One secret to setting and achieving your goals with greater consistency, improved determination—and doing it faster than ever before—is a factor that’s equivalent to the laws of physics. Consider Newton’s law of universal gravitation, which states: “Every object in the universe attracts every other object, with a force that depends upon the object’s mass and distance between them.”
Think of goals as if they were objects, like planets: The more meaningful and important the goal, the larger its “mass.” The further away the goal is in time, the less pull it has, regardless of its importance. Achieving your goals is due in large part to the balance of meaning and significance (mass) with time frame (distance) to create the necessary force of attraction (pull). For example, you might want to sculpt your best body, but if the distance between you and achievement is too great, it will not have the strong, lasting pull necessary to bring you to your goal.
Step 1: Set measurable goals
Numerous studies have made a link between putting your goals on paper and achieving them. It brings them into focus and transfers them from your head into action.
But “I want to get in shape” has no power, no direction behind it. It’s not a goal; it’s a vague wish. Instead, make it specific: You want to go from a size 14 to a size 8 or from a 38-inch waist to a 34-inch waist in 12 weeks. Specificity makes a considerable difference. Be ambitious but realistic.
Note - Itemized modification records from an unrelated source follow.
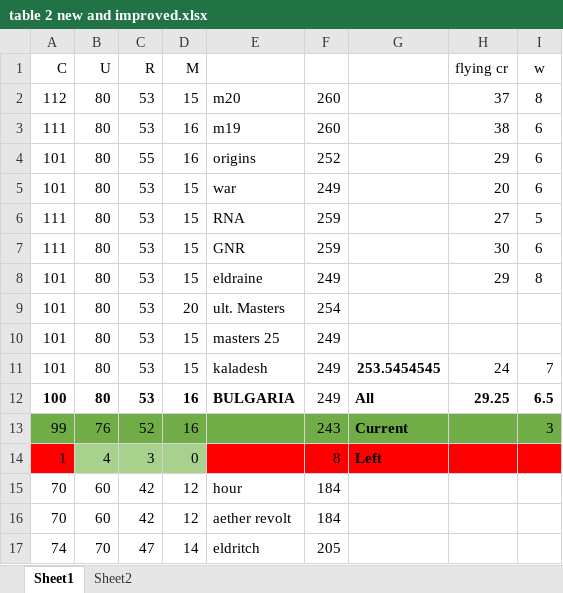
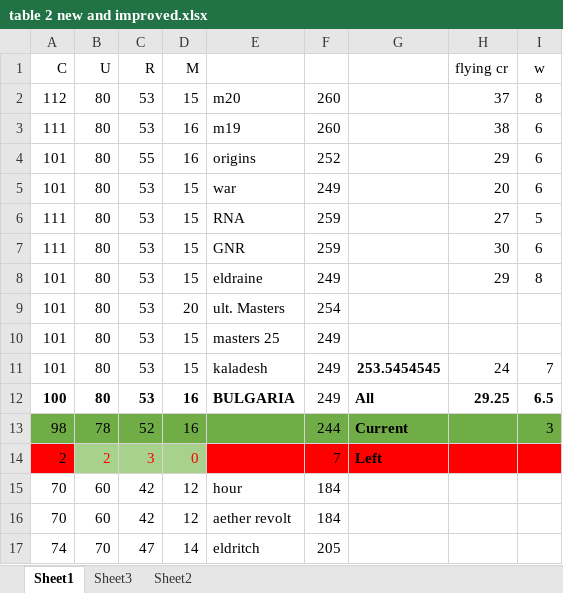
Before and after one commit to Nicodaw/Uncultured, an Excel workbook: Uncultured/table 2 new and improved.xlsx, sheet Sheet1, drawn as a sheet; only a part is shown; values as stored, in another font and other column widths than the file's, no borders; conditional formats not drawn; the diff names each change by its address in the sheet, - before the commit and + after, or states it on an @@ line.

```diff
--- a/Uncultured/table 2 new and improved.xlsx (sheet Sheet1)
+++ b/Uncultured/table 2 new and improved.xlsx (sheet Sheet1)
+sheet tab: Sheet3
-A13 (C): 99
+A13 (C): 98
-B13 (U): 76
+B13 (U): 78
-F13: 243
+F13: 244
-A14 (C): 1
+A14 (C): 2
-B14 (U): 4
+B14 (U): 2
-B14:D14 text colour: black
+B14:D14 text colour: #FF0000
-F14: 8
+F14: 7
```
Also changed, not shown: sheet Sheet2, 43 other files.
In addition to a specific milestone, choose a specific timeline. I’ve found there’s nothing more effective for whipping me into shape than the deadline of an upcoming vacation or photo shoot. A deadline creates urgency and helps to prioritize daily activities.
Step 2: Choose four goals for 12 weeks
Set four goals to accomplish in 12 weeks. Make the first two physical goals that can be quantified, such as losing 10 pounds of fat, gaining 3 pounds of muscle, losing 2 inches off your waistline, lowering your cholesterol, decreasing blood pressure or reducing your resting heart rate.
Make the other two goals focus on your inner strength. These are subjectively measured but are no less important; after all, self-improvement is not just physical. Focus on mental and emotional goals such as improving your outlook, attitude, mood or resources. Think of how you deal with stress, interact with loved ones and co-workers or how you deal with adversity. For example, you could improve your relationship with someone important in your life or read a certain number of books, take courses or hire a professional coach to support and challenge you.
List your four goals:
- Physical Goal 1:
- Physical Goal 2:
- Inner-Strength Goal 1:
- Inner-Strength Goal 2:
Assess your progress on these goals each week. How can you adjust your actions to navigate effectively toward these goals? What do you want to accomplish 12 weeks after you reach these goals? How does that move you toward your 12-month goals?
Together, an inspiring vision and clear goals serve as a blueprint for your lasting success—your choice to live a strong life, however you define it. It’s the life you’re most drawn to live, a brilliant future that pulls you forward each day with great force.
Photo credit: ThinkStock, criene